Mike Keefe’s editorial cartoon on the subject envisions a Colorado buried under a landfill of citizen’s initiatives. The Result Will Be Chaos proclaims the “No” campaign with a subcaption “Don’t Let Them Hurt Colorado.”
The pro-38 radio spot that recent hit Denver airwaves would have you believe that this opposition is a vast bipartisan conspiracy of corrupt politicians, and perhaps backers Dennis Polhill and Douglas Campbell believe it. Perpetual petitioner Doug Bruce was a co-author.
The “them” that the “no” campaign mentions it identifies as “special interests and perpetual petitioners” and it highlights the requirement that voters get government paid information about ballot measures.
One can argue that the campaign slogan really ought to be “Don’t Let Us Hurt Colorado.”, since voters must eventually pass the measures for them to do much harm, but the consensus opinion in Colorado is that ballot measures have already made the ballot too long and the election process too cumbersome. They don’t want to go the way of Switzerland, where in some localities, even every single citizenship application goes to the voters.
The “no” campaign also notes defeats for similar measures in 1994 and 1996. But, past performance is no predictor of future performance.

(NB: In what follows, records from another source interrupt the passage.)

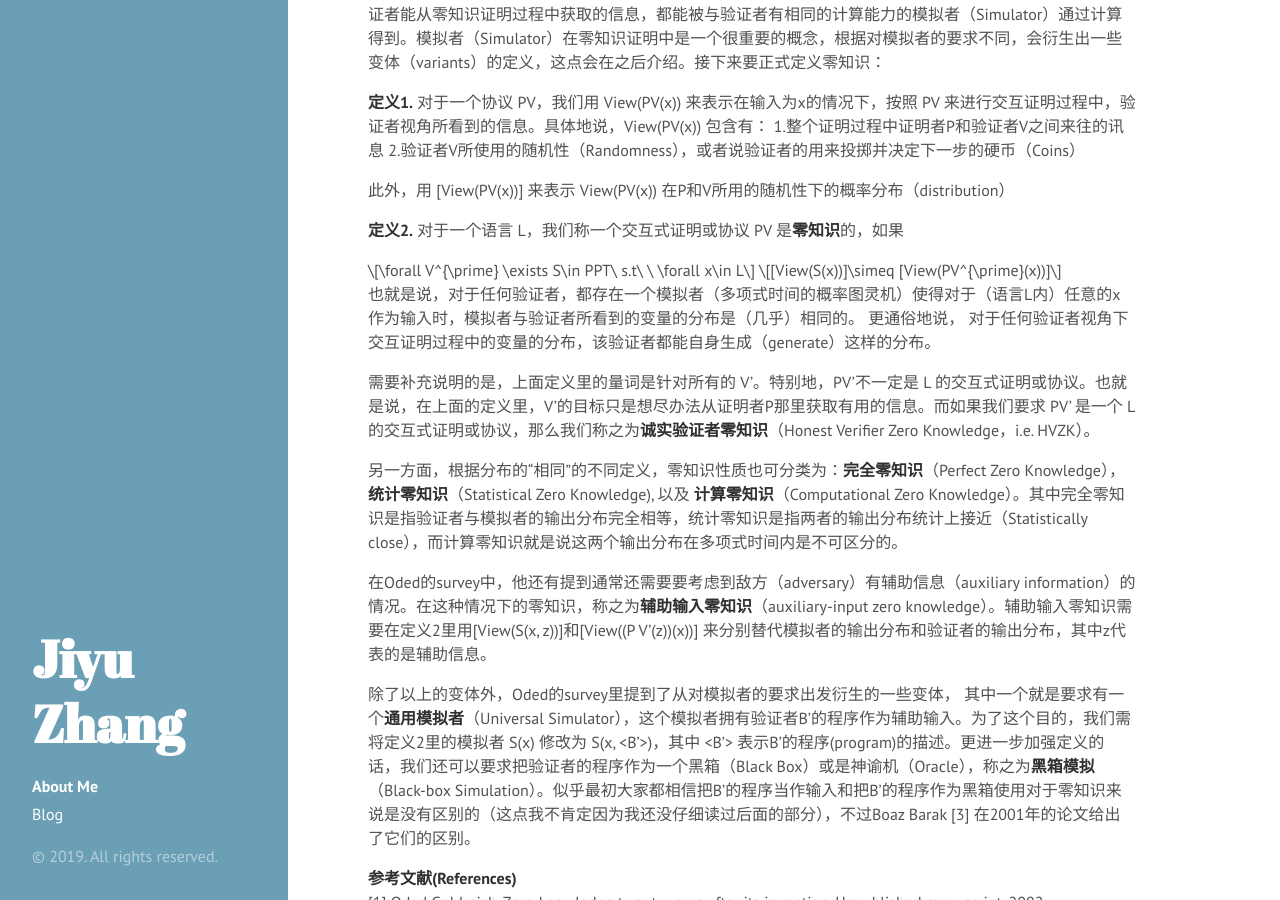
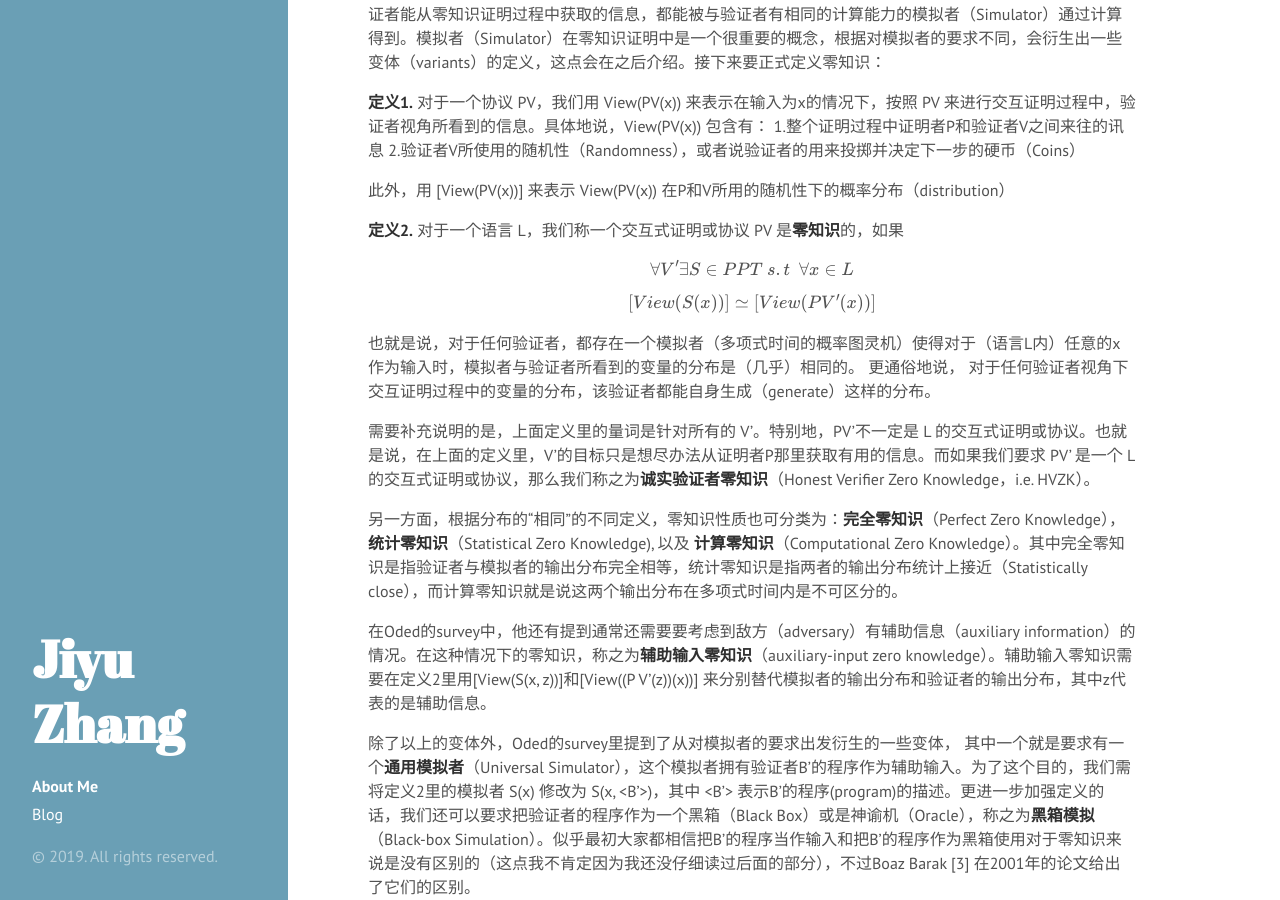
Before and after one commit to lucamartucci/lucamartucci.github.io, a Jekyll site: the page built from _posts/2019-01-04-zkdefvar.md, in a window 1280 px wide and 900 px high, scrolled down 542 px. Built offline with Jekyll 4.4.1, drawn with Linux system fonts in a browser that asks for light colours; formulas are drawn with MathJax 3; part of the change alters nothing that is shown.

```diff
--- a/_includes/head.html
+++ b/_includes/head.html
@@ -26,4 +26,8 @@
 
   <!-- RSS -->
   <link rel="alternate" type="application/rss+xml" title="RSS" href="/atom.xml">
+
+  <script type="text/javascript" async
+  src="https://cdnjs.cloudflare.com/ajax/libs/mathjax/2.7.5/MathJax.js?config=TeX-MML-AM_CHTML">
+  </script>
 </head>
--- a/_posts/2019-01-04-zkdefvar.md
+++ b/_posts/2019-01-04-zkdefvar.md
@@ -23,9 +23,12 @@ Recently I've been reading some crypto papers. The concept of zero-knowledge pro
 
 **定义2.**  对于一个语言 L，我们称一个交互式证明或协议 PV 是**零知识**的，如果
 
+
 $$\forall V^{\prime} \exists S\in PPT\ s.t\ \ \forall x\in L$$
 
+
 $$[View(S(x))]\simeq [View(PV^{\prime}(x))]$$
+
 
 也就是说，对于任何验证者，都存在一个模拟者（多项式时间的概率图灵机）使得对于（语言L内）任意的x作为输入时，模拟者与验证者所看到的变量的分布是（几乎）相同的。
 更通俗地说， 对于任何验证者视角下交互证明过程中的变量的分布，该验证者都能自身生成（generate）这样的分布。
```
Also changed, not shown: 7 other files.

TABOR lost several times before voters eventually approved it by a narrow margin.
Another of the controversial requirements is to lower the number of signatures required to get a measure on the ballot and to make it much harder to challenge signatures on petitions, even though past experience has shown that often a third to a half of petition signatures collected or more are invalid.
This is a particular concern in the local governments to which the measure expands initiative rights, where a very small absolute number of signatures could get a measure on the ballot.
Previous coverage of the measure at Colorado Confidential can be found here.